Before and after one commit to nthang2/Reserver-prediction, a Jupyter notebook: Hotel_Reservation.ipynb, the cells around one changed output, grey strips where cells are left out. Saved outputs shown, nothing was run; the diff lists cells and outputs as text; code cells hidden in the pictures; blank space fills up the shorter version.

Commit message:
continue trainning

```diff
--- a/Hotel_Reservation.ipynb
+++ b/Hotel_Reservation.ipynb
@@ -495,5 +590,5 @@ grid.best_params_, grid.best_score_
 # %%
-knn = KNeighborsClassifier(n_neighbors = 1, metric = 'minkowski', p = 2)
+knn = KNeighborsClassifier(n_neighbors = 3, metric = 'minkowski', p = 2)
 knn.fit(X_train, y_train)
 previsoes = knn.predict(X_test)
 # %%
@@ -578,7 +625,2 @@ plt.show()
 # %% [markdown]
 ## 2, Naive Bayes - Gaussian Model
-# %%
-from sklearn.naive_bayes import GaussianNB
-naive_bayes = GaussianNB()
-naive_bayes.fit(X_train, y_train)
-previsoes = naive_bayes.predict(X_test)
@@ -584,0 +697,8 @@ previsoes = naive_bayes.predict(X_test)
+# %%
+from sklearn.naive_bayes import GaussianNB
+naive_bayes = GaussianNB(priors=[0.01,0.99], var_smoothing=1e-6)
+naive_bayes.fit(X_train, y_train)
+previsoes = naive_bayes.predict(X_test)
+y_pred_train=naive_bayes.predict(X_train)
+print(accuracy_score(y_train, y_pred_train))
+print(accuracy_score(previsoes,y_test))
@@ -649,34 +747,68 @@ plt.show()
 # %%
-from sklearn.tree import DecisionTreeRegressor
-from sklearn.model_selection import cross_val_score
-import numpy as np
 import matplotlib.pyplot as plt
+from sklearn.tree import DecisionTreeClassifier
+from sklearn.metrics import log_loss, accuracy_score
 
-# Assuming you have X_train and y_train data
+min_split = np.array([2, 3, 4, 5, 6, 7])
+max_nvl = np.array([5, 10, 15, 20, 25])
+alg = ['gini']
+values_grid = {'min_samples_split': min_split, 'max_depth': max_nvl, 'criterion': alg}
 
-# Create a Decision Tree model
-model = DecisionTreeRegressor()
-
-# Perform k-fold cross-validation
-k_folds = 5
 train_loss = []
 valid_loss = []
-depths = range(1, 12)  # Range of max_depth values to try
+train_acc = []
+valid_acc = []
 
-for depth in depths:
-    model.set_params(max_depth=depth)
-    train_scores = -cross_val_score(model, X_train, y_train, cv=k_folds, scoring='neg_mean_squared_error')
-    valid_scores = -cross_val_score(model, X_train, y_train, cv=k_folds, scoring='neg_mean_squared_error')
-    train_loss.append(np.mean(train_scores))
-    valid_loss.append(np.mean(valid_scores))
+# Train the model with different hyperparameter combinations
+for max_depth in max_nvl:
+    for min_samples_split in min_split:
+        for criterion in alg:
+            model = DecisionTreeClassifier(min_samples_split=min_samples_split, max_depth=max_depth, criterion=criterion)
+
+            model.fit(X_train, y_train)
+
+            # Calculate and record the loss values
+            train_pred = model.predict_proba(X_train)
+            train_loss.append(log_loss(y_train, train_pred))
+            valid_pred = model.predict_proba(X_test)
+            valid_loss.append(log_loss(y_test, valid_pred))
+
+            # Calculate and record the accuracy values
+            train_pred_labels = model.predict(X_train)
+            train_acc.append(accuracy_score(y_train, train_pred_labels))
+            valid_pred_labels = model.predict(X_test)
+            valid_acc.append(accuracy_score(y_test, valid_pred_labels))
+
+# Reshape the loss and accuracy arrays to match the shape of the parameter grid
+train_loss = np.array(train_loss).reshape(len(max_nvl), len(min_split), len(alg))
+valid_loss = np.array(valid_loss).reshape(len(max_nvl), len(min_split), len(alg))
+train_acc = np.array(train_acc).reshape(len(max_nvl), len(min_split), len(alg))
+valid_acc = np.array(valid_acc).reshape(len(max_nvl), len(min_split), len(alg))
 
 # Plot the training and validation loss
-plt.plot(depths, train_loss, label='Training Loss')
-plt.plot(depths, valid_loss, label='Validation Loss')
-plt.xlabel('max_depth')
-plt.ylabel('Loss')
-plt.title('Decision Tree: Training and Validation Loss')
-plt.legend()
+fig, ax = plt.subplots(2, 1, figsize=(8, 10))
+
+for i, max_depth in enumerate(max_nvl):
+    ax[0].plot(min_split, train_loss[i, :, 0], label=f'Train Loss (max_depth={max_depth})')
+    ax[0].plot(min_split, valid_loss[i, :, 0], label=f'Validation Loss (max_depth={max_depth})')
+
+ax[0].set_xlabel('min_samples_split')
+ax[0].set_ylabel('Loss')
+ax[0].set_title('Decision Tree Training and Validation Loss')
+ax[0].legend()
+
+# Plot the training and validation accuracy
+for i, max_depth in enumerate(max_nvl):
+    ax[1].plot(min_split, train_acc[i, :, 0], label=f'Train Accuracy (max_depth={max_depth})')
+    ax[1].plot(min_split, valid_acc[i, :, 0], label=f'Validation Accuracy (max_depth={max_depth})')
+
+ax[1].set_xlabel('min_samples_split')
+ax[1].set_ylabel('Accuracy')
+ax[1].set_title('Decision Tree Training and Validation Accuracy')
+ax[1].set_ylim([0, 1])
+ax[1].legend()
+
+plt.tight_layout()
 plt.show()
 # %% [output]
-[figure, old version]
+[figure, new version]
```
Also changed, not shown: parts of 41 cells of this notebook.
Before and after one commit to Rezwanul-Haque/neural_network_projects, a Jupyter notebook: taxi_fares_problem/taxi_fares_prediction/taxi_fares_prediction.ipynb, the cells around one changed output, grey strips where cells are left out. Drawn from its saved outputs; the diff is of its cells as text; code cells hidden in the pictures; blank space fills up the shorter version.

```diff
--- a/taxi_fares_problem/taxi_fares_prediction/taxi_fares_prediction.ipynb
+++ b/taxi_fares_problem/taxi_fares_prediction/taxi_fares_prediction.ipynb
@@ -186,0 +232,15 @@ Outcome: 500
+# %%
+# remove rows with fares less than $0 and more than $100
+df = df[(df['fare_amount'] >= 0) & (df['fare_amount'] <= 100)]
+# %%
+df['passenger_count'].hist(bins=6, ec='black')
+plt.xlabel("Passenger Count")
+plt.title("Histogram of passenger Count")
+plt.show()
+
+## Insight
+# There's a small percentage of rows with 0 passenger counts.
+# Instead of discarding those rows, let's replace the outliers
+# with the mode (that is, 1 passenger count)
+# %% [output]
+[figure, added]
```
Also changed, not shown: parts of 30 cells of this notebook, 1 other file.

Task requirements — All of the material is to be given again exactly.

Result below —
Before and after one commit to nthang2/Reserver-prediction, a Jupyter notebook: Hotel_Reservation.ipynb, the cells around one changed output, grey strips where cells are left out. Saved outputs shown, nothing was run; the diff lists cells and outputs as text; code cells hidden in the pictures; blank space fills up the shorter version.

Commit message:
continue trainning

```diff
--- a/Hotel_Reservation.ipynb
+++ b/Hotel_Reservation.ipynb
@@ -495,5 +590,5 @@ grid.best_params_, grid.best_score_
 # %%
-knn = KNeighborsClassifier(n_neighbors = 1, metric = 'minkowski', p = 2)
+knn = KNeighborsClassifier(n_neighbors = 3, metric = 'minkowski', p = 2)
 knn.fit(X_train, y_train)
 previsoes = knn.predict(X_test)
 # %%
@@ -578,7 +625,2 @@ plt.show()
 # %% [markdown]
 ## 2, Naive Bayes - Gaussian Model
-# %%
-from sklearn.naive_bayes import GaussianNB
-naive_bayes = GaussianNB()
-naive_bayes.fit(X_train, y_train)
-previsoes = naive_bayes.predict(X_test)
@@ -584,0 +697,8 @@ previsoes = naive_bayes.predict(X_test)
+# %%
+from sklearn.naive_bayes import GaussianNB
+naive_bayes = GaussianNB(priors=[0.01,0.99], var_smoothing=1e-6)
+naive_bayes.fit(X_train, y_train)
+previsoes = naive_bayes.predict(X_test)
+y_pred_train=naive_bayes.predict(X_train)
+print(accuracy_score(y_train, y_pred_train))
+print(accuracy_score(previsoes,y_test))
@@ -649,34 +747,68 @@ plt.show()
 # %%
-from sklearn.tree import DecisionTreeRegressor
-from sklearn.model_selection import cross_val_score
-import numpy as np
 import matplotlib.pyplot as plt
+from sklearn.tree import DecisionTreeClassifier
+from sklearn.metrics import log_loss, accuracy_score
 
-# Assuming you have X_train and y_train data
+min_split = np.array([2, 3, 4, 5, 6, 7])
+max_nvl = np.array([5, 10, 15, 20, 25])
+alg = ['gini']
+values_grid = {'min_samples_split': min_split, 'max_depth': max_nvl, 'criterion': alg}
 
-# Create a Decision Tree model
-model = DecisionTreeRegressor()
-
-# Perform k-fold cross-validation
-k_folds = 5
 train_loss = []
 valid_loss = []
-depths = range(1, 12)  # Range of max_depth values to try
+train_acc = []
+valid_acc = []
 
-for depth in depths:
-    model.set_params(max_depth=depth)
-    train_scores = -cross_val_score(model, X_train, y_train, cv=k_folds, scoring='neg_mean_squared_error')
-    valid_scores = -cross_val_score(model, X_train, y_train, cv=k_folds, scoring='neg_mean_squared_error')
-    train_loss.append(np.mean(train_scores))
-    valid_loss.append(np.mean(valid_scores))
+# Train the model with different hyperparameter combinations
+for max_depth in max_nvl:
+    for min_samples_split in min_split:
+        for criterion in alg:
+            model = DecisionTreeClassifier(min_samples_split=min_samples_split, max_depth=max_depth, criterion=criterion)
+
+            model.fit(X_train, y_train)
+
+            # Calculate and record the loss values
+            train_pred = model.predict_proba(X_train)
+            train_loss.append(log_loss(y_train, train_pred))
+            valid_pred = model.predict_proba(X_test)
+            valid_loss.append(log_loss(y_test, valid_pred))
+
+            # Calculate and record the accuracy values
+            train_pred_labels = model.predict(X_train)
+            train_acc.append(accuracy_score(y_train, train_pred_labels))
+            valid_pred_labels = model.predict(X_test)
+            valid_acc.append(accuracy_score(y_test, valid_pred_labels))
+
+# Reshape the loss and accuracy arrays to match the shape of the parameter grid
+train_loss = np.array(train_loss).reshape(len(max_nvl), len(min_split), len(alg))
+valid_loss = np.array(valid_loss).reshape(len(max_nvl), len(min_split), len(alg))
+train_acc = np.array(train_acc).reshape(len(max_nvl), len(min_split), len(alg))
+valid_acc = np.array(valid_acc).reshape(len(max_nvl), len(min_split), len(alg))
 
 # Plot the training and validation loss
-plt.plot(depths, train_loss, label='Training Loss')
-plt.plot(depths, valid_loss, label='Validation Loss')
-plt.xlabel('max_depth')
-plt.ylabel('Loss')
-plt.title('Decision Tree: Training and Validation Loss')
-plt.legend()
+fig, ax = plt.subplots(2, 1, figsize=(8, 10))
+
+for i, max_depth in enumerate(max_nvl):
+    ax[0].plot(min_split, train_loss[i, :, 0], label=f'Train Loss (max_depth={max_depth})')
+    ax[0].plot(min_split, valid_loss[i, :, 0], label=f'Validation Loss (max_depth={max_depth})')
+
+ax[0].set_xlabel('min_samples_split')
+ax[0].set_ylabel('Loss')
+ax[0].set_title('Decision Tree Training and Validation Loss')
+ax[0].legend()
+
+# Plot the training and validation accuracy
+for i, max_depth in enumerate(max_nvl):
+    ax[1].plot(min_split, train_acc[i, :, 0], label=f'Train Accuracy (max_depth={max_depth})')
+    ax[1].plot(min_split, valid_acc[i, :, 0], label=f'Validation Accuracy (max_depth={max_depth})')
+
+ax[1].set_xlabel('min_samples_split')
+ax[1].set_ylabel('Accuracy')
+ax[1].set_title('Decision Tree Training and Validation Accuracy')
+ax[1].set_ylim([0, 1])
+ax[1].legend()
+
+plt.tight_layout()
 plt.show()
 # %% [output]
-[figure, old version]
+[figure, new version]
```
Also changed, not shown: parts of 41 cells of this notebook.
Before and after one commit to Rezwanul-Haque/neural_network_projects, a Jupyter notebook: taxi_fares_problem/taxi_fares_prediction/taxi_fares_prediction.ipynb, the cells around one changed output, grey strips where cells are left out. Drawn from its saved outputs; the diff is of its cells as text; code cells hidden in the pictures; blank space fills up the shorter version.

```diff
--- a/taxi_fares_problem/taxi_fares_prediction/taxi_fares_prediction.ipynb
+++ b/taxi_fares_problem/taxi_fares_prediction/taxi_fares_prediction.ipynb
@@ -186,0 +232,15 @@ Outcome: 500
+# %%
+# remove rows with fares less than $0 and more than $100
+df = df[(df['fare_amount'] >= 0) & (df['fare_amount'] <= 100)]
+# %%
+df['passenger_count'].hist(bins=6, ec='black')
+plt.xlabel("Passenger Count")
+plt.title("Histogram of passenger Count")
+plt.show()
+
+## Insight
+# There's a small percentage of rows with 0 passenger counts.
+# Instead of discarding those rows, let's replace the outliers
+# with the mode (that is, 1 passenger count)
+# %% [output]
+[figure, added]
```
Also changed, not shown: parts of 30 cells of this notebook, 1 other file.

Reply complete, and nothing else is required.